:: Record set
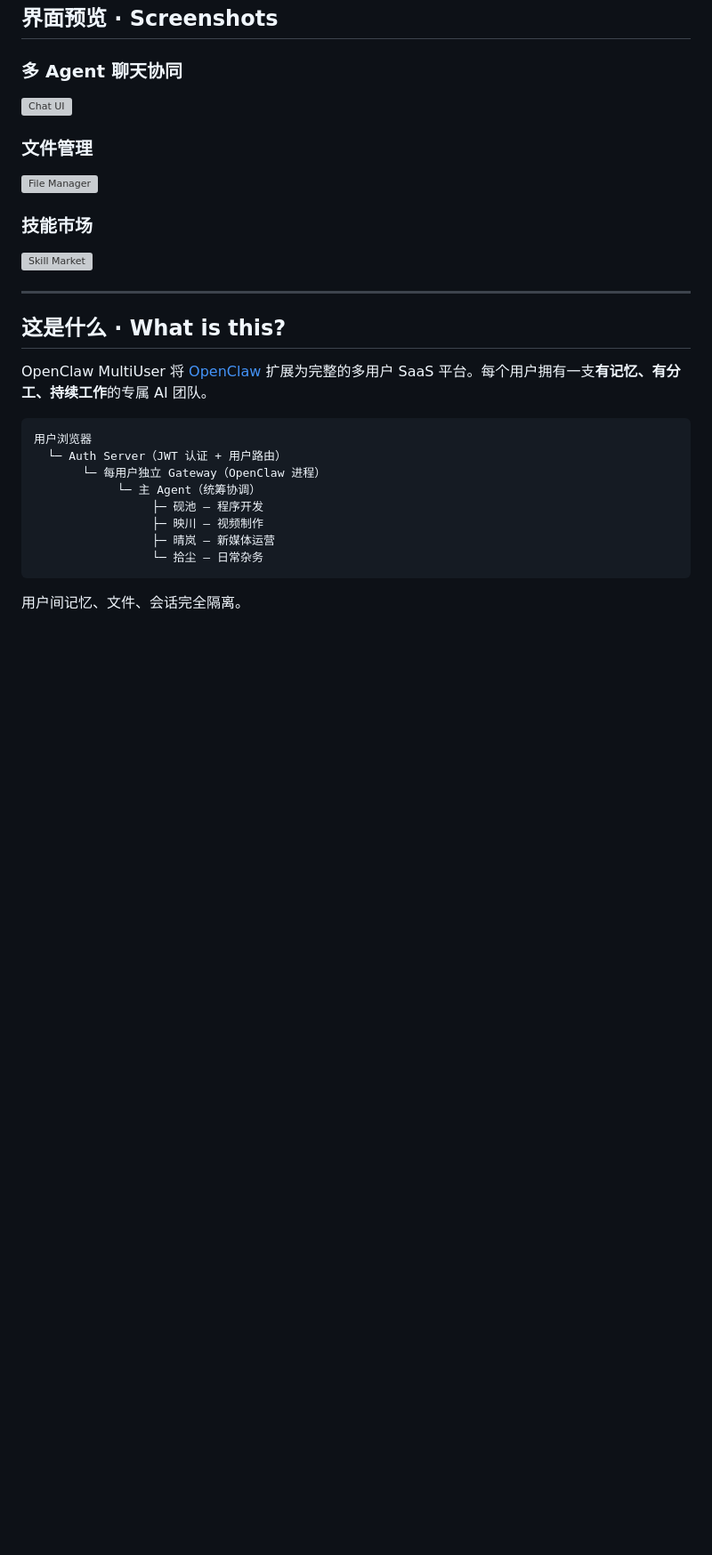
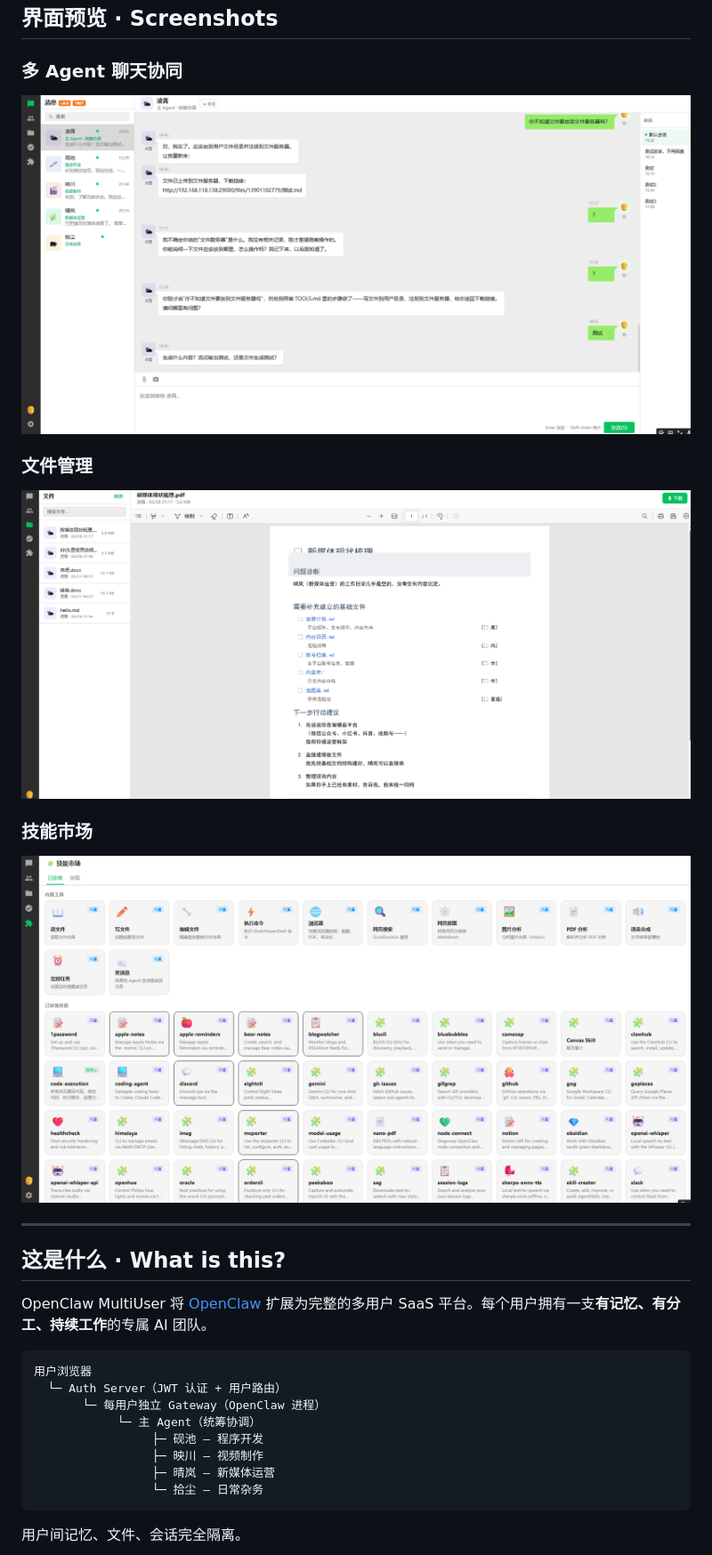
Before and after one commit to beichuan-code/openclaw-multiuser, a Markdown page: README.md, the part around the change. Shown at 89% size. Drawn GitHub-style; pictures changed too: docs/screenshots/chat.jpg (added), docs/screenshots/file.jpg (added), docs/screenshots/skills and tools.jpg (added); blank space fills up the shorter version; grey boxes are pictures that could not be loaded.

Commit message:
docs: add screenshots of chat, file manager, and skill market
Co-Authored-By: Claude Sonnet 4.6 <noreply@anthropic.com>

```diff
--- a/README.md
+++ b/README.md
@@ -9,13 +9,13 @@
 ## 界面预览 · Screenshots
 
 ### 多 Agent 聊天协同
-![Chat UI](docs/screenshots/chat.png)
+![Chat UI](docs/screenshots/chat.jpg)
 
 ### 文件管理
-![File Manager](docs/screenshots/files.png)
+![File Manager](docs/screenshots/file.jpg)
 
 ### 技能市场
-![Skill Market](docs/screenshots/skills.png)
+![Skill Market](docs/screenshots/skills%20and%20tools.jpg)
 
 ---
 
```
::::
--- Exercise directions ---
Go through the listing, find each line with the word "README", and copy it.

--- Exercise solution ---
Before and after one commit to beichuan-code/openclaw-multiuser, a Markdown page: README.md, the part around the change. Shown at 89% size. Drawn GitHub-style; pictures changed too: docs/screenshots/chat.jpg (added), docs/screenshots/file.jpg (added), docs/screenshots/skills and tools.jpg (added); blank space fills up the shorter version; grey boxes are pictures that could not be loaded.
--- a/README.md
+++ b/README.md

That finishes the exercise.